### DATA FOR PROCESSING
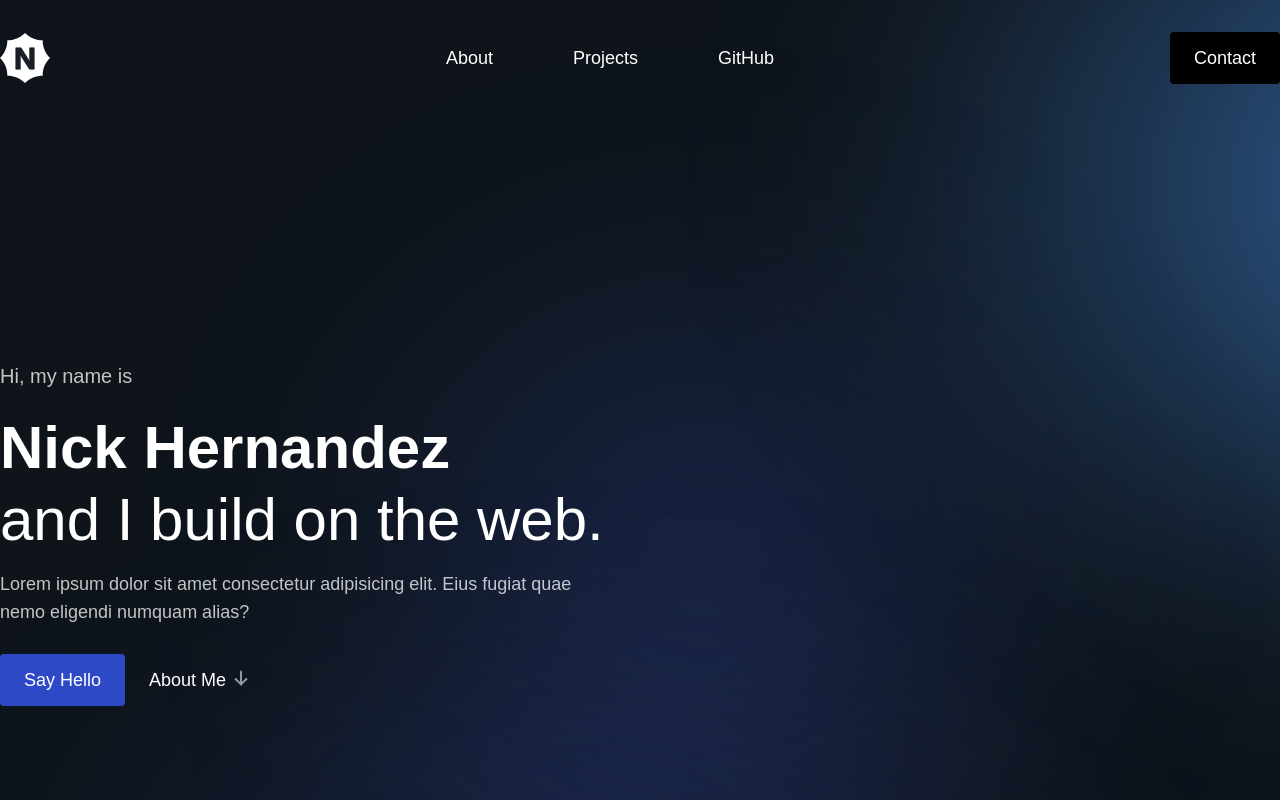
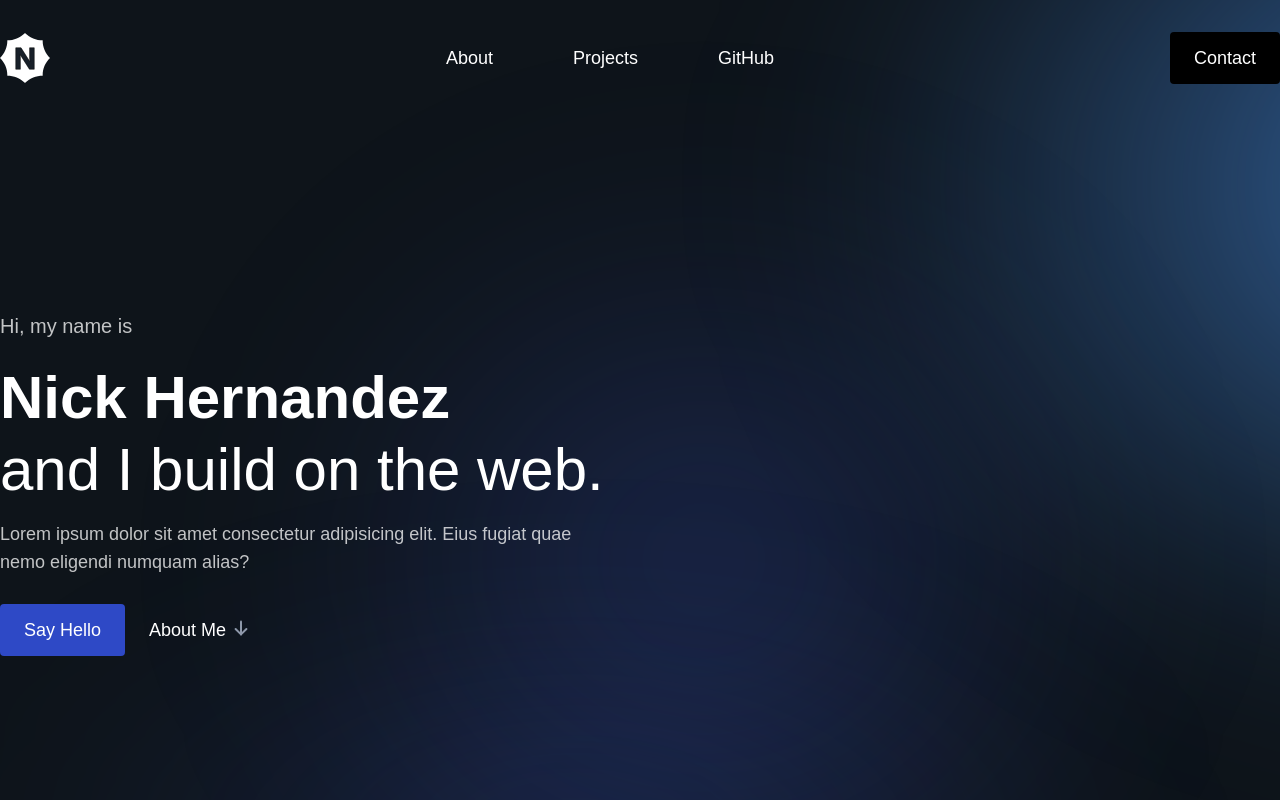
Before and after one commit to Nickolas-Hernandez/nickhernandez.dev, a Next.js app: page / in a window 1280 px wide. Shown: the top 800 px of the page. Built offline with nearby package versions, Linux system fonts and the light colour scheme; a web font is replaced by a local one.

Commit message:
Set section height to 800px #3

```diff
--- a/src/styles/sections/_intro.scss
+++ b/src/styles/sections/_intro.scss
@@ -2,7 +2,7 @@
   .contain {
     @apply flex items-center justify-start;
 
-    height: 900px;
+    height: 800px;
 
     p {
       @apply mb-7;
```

---

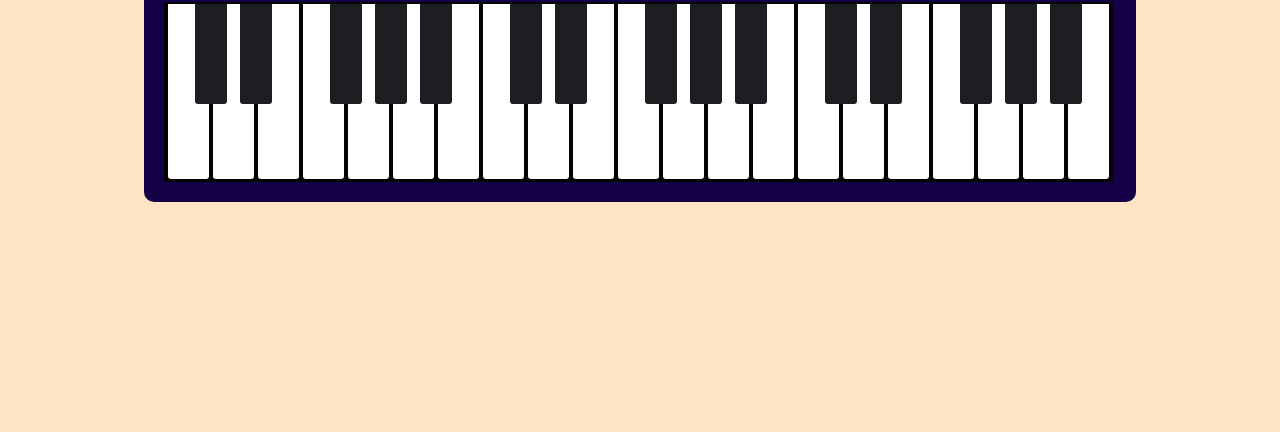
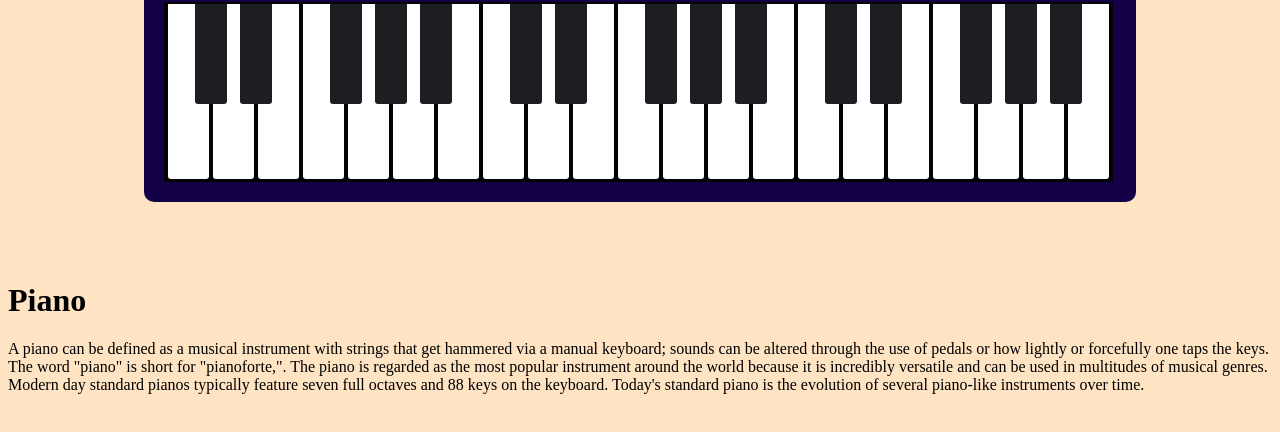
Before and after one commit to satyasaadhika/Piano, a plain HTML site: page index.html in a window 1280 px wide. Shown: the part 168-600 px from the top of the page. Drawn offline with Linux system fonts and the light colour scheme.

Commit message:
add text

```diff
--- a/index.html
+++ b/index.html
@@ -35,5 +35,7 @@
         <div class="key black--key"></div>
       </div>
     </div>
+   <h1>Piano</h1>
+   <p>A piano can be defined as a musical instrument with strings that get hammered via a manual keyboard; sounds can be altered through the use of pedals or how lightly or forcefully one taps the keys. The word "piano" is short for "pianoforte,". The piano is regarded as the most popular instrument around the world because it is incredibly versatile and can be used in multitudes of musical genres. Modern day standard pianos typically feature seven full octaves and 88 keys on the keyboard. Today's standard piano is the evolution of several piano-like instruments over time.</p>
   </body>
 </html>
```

* * *

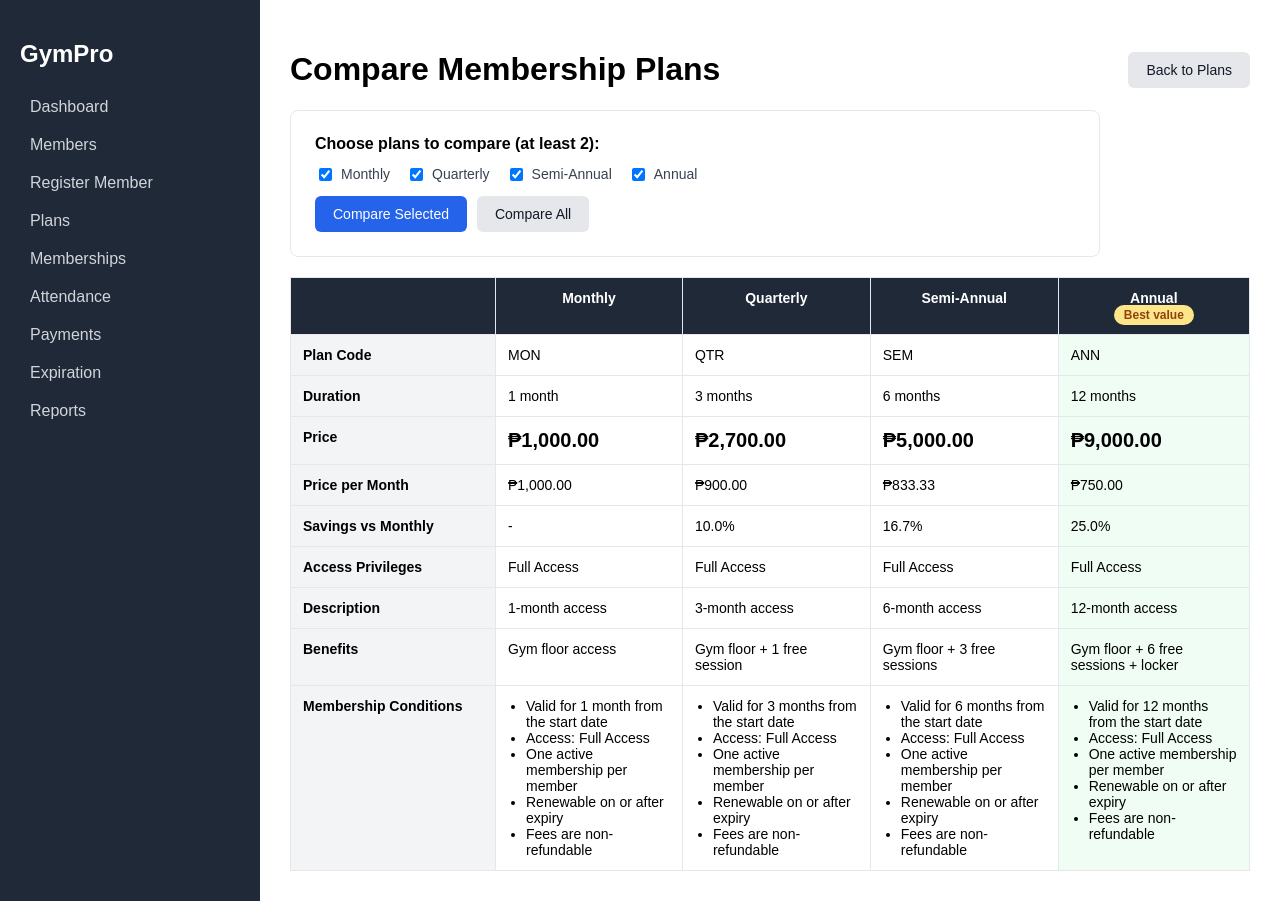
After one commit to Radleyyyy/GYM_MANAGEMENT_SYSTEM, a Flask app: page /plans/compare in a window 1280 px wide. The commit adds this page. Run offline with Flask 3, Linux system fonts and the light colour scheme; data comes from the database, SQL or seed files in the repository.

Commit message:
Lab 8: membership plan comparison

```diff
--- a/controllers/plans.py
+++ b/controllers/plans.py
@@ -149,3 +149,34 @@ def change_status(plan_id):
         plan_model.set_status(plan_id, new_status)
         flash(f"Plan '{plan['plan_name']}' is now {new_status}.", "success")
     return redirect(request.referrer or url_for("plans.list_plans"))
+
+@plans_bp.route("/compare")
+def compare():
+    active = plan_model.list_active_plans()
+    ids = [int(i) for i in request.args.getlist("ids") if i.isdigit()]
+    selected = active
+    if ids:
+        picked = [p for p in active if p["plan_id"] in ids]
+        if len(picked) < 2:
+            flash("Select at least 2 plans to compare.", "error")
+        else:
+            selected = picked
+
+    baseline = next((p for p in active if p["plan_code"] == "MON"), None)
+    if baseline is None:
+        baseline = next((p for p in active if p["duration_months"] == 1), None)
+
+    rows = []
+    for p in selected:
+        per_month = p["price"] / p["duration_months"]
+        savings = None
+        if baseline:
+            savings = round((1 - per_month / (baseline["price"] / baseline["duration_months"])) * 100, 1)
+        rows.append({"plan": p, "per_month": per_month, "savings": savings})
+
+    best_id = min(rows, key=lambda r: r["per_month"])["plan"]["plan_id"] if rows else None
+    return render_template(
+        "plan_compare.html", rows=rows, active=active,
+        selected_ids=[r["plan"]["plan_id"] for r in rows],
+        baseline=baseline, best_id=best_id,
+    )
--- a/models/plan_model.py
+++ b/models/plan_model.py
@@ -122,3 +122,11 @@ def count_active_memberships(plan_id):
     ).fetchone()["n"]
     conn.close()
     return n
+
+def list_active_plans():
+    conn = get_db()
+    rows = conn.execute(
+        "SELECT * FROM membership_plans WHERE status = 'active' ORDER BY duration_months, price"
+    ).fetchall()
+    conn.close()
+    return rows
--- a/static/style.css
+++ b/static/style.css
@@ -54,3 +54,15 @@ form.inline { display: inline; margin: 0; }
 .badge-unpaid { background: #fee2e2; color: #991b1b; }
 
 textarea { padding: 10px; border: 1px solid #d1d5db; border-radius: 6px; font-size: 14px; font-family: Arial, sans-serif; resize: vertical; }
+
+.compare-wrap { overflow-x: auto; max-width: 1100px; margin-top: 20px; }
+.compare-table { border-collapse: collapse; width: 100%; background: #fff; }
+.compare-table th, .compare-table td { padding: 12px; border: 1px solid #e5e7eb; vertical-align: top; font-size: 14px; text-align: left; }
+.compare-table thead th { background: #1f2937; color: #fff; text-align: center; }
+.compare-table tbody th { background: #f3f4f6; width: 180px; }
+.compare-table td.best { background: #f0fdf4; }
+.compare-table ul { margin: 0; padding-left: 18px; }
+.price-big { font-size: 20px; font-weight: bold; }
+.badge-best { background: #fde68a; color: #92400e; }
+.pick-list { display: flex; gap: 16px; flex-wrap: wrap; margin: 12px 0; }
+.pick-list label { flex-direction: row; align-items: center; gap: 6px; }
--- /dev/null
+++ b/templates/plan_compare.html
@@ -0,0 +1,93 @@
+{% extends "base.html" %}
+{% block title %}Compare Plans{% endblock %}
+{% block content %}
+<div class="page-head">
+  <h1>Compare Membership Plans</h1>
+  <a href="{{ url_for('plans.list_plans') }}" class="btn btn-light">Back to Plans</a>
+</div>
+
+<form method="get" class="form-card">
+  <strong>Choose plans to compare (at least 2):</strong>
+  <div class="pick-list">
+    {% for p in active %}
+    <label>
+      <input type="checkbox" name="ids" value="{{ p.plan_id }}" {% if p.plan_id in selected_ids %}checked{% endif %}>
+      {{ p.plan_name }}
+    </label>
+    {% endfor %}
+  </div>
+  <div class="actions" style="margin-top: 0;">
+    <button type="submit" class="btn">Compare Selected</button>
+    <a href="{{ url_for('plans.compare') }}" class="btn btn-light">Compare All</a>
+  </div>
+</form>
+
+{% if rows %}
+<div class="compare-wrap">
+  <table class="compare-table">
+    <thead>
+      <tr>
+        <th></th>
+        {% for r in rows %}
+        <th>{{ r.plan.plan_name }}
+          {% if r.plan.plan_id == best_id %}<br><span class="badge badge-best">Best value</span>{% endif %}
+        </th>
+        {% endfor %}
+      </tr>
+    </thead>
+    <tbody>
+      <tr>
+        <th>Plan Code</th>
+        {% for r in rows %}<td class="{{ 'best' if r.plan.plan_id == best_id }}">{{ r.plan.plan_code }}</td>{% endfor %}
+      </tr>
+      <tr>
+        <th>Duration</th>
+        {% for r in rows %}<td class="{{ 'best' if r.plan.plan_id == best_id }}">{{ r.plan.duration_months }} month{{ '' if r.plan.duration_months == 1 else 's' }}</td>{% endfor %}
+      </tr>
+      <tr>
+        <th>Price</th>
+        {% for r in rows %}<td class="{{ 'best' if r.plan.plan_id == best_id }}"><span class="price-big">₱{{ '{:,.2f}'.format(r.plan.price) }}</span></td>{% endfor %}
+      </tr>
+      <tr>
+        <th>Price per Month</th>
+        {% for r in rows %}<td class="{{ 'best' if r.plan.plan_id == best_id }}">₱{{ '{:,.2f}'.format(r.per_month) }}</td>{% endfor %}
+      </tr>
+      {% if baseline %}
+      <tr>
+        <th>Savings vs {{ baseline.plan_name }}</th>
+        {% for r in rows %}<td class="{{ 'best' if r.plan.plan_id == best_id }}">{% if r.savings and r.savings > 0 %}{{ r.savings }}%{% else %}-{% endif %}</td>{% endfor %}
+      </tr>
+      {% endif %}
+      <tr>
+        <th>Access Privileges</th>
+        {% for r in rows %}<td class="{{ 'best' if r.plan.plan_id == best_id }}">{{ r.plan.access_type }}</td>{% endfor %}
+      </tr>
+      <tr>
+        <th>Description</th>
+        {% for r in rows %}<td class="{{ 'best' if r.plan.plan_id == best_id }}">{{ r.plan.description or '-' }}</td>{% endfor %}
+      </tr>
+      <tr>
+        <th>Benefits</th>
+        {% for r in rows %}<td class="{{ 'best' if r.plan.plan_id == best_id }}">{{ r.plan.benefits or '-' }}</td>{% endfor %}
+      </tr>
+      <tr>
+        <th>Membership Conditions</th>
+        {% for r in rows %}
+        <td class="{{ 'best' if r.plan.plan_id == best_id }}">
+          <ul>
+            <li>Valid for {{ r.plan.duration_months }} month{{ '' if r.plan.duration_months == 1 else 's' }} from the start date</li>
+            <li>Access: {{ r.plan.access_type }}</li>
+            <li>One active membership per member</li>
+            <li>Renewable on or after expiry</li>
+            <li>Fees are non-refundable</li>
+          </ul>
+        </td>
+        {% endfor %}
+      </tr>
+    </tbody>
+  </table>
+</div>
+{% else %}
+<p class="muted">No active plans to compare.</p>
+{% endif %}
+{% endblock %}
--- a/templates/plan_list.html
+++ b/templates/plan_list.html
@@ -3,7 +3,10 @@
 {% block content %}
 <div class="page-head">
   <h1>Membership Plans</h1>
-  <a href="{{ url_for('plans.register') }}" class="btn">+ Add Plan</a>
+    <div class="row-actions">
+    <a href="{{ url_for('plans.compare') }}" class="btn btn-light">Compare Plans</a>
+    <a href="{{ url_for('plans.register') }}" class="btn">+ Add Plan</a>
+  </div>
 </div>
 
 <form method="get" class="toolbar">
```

### TASK TO COMPLETE
Find the word "start" in the listing above. Copy each line where it appears.

### REPLY
     @apply flex items-center justify-start;
+            <li>Valid for {{ r.plan.duration_months }} month{{ '' if r.plan.duration_months == 1 else 's' }} from the start date</li>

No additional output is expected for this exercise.